    Like

      • Yes ,I should have mentioned get everything in writing however it should be mentioned that there is very little consumer protection here so even having an agreement in writing may cost a fortune to enforce as it will need to go through an already swamped overloaded legal system which may or not end up deciding in your favour resulting in very expensive legal costs at the expense of the person who files the claim,better hope it’s not a person related to the judge or one of their cronies.

        Liked by 1 person

  5. Wow who would have known ? And Fletchers just bought Higgins ,I’m not even going to describe this one ,I wonder if they all lie together at camp and sexually satisfy one another while NZ pretends all is well,the band played on while the Titanic sank.

    Like

By making a comment you agree to abide with the comment guidelines. Newer comments are at the top.

Fill in your details below or click an icon to log in:

WordPress.com Logo

You are commenting using your WordPress.com account. Log Out / Change )

Twitter picture

You are commenting using your Twitter account. Log Out / Change )

Facebook photo

You are commenting using your Facebook account.
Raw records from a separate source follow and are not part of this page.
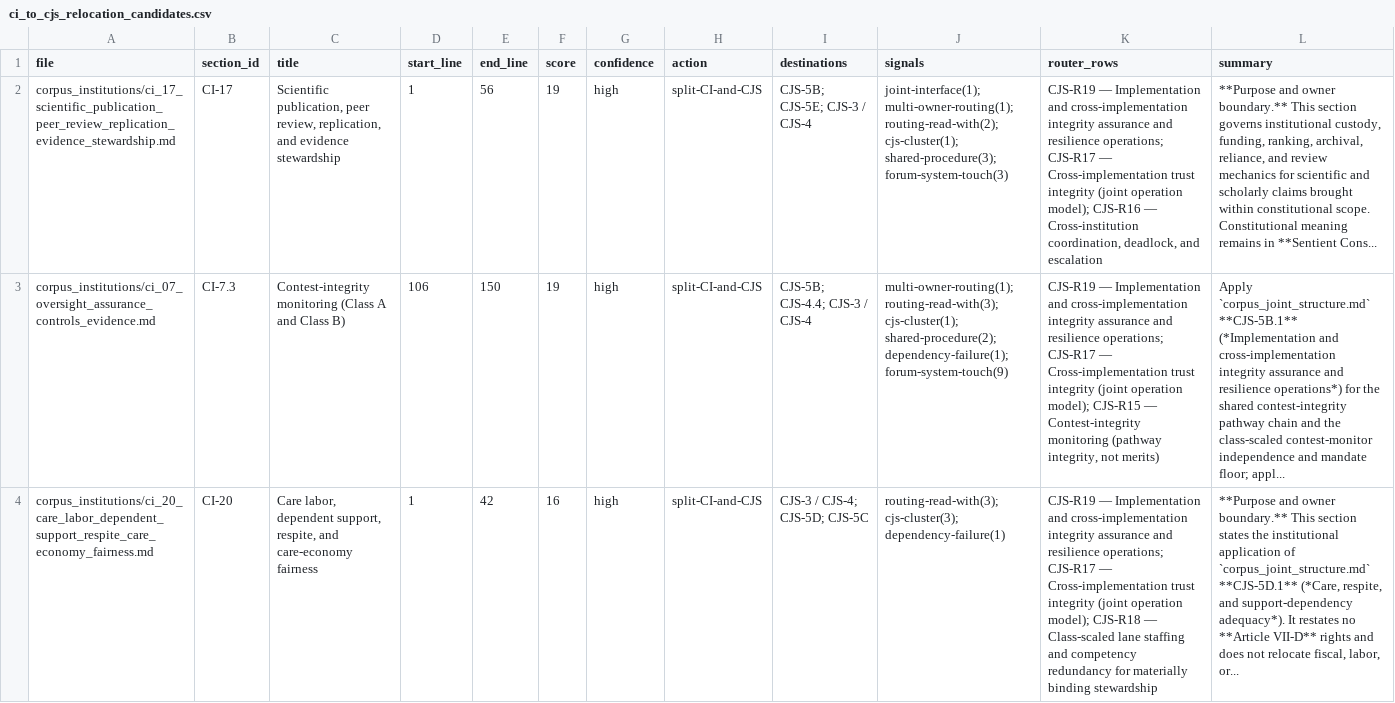
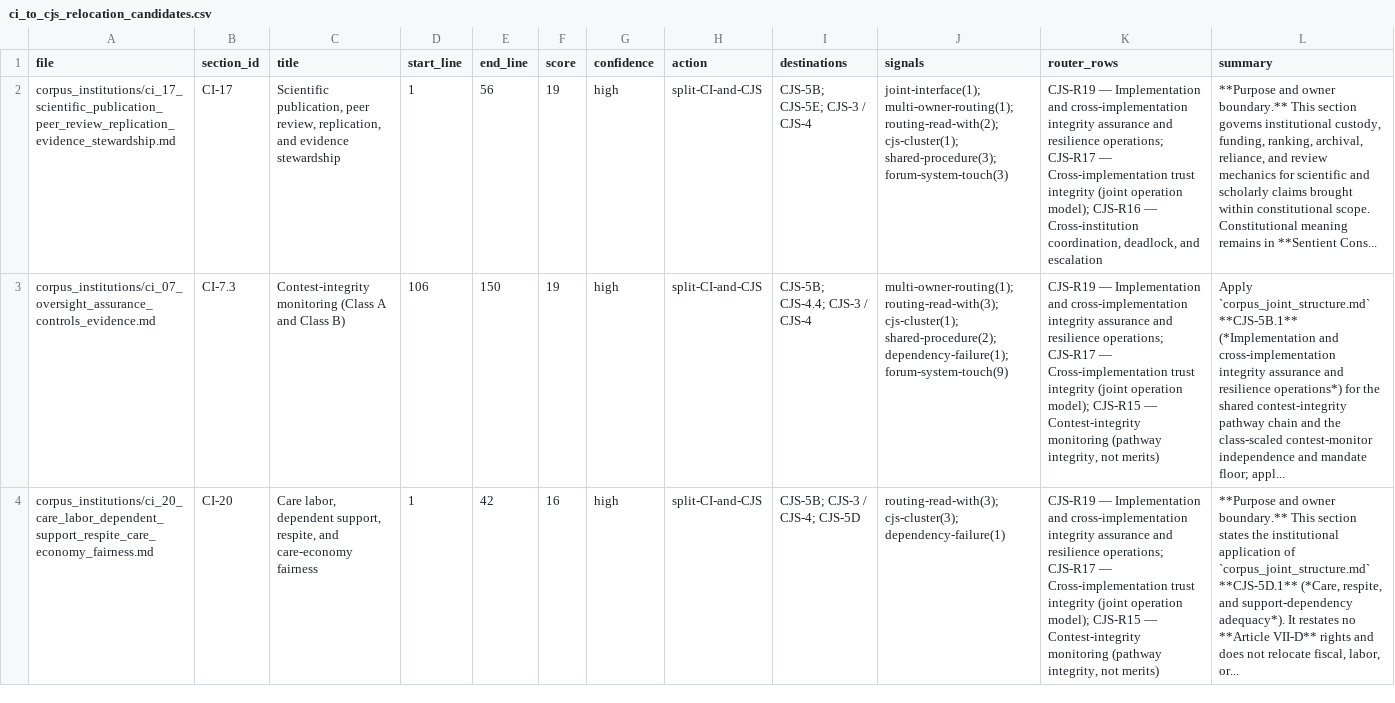
Before and after one commit to kfoelsch/Sentient_Constitution, a CSV file: evidence/2026-06-14/ci_to_cjs_relocation_candidates.csv, drawn as a sheet; only a part is shown; the diff covers the shown part only; the diff names each change by its address in the sheet, - before the commit and + after, or states it on an @@ line.

Commit message:
Continue CI to CJS relocation pilot

```diff
--- a/evidence/2026-06-14/ci_to_cjs_relocation_candidates.csv
+++ b/evidence/2026-06-14/ci_to_cjs_relocation_candidates.csv
-I4 (destinations): CJS-3 / CJS-4; CJS-5D; CJS-5C
+I4 (destinations): CJS-5B; CJS-3 / CJS-4; CJS-5D
-K4 (router_rows): …operation model); CJS-R18 — Class-scaled lane staffing and competency redundancy for materially binding stewardship
+K4 (router_rows): …operation model); CJS-R15 — Contest-integrity monitoring (pathway integrity, not merits)
```
Also changed, not shown: 2 edited cells elsewhere in this file, 6 other files.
Log Out / Change )

Google+ photo

You are commenting using your Google+ account. Log Out / Change )

Connecting to %s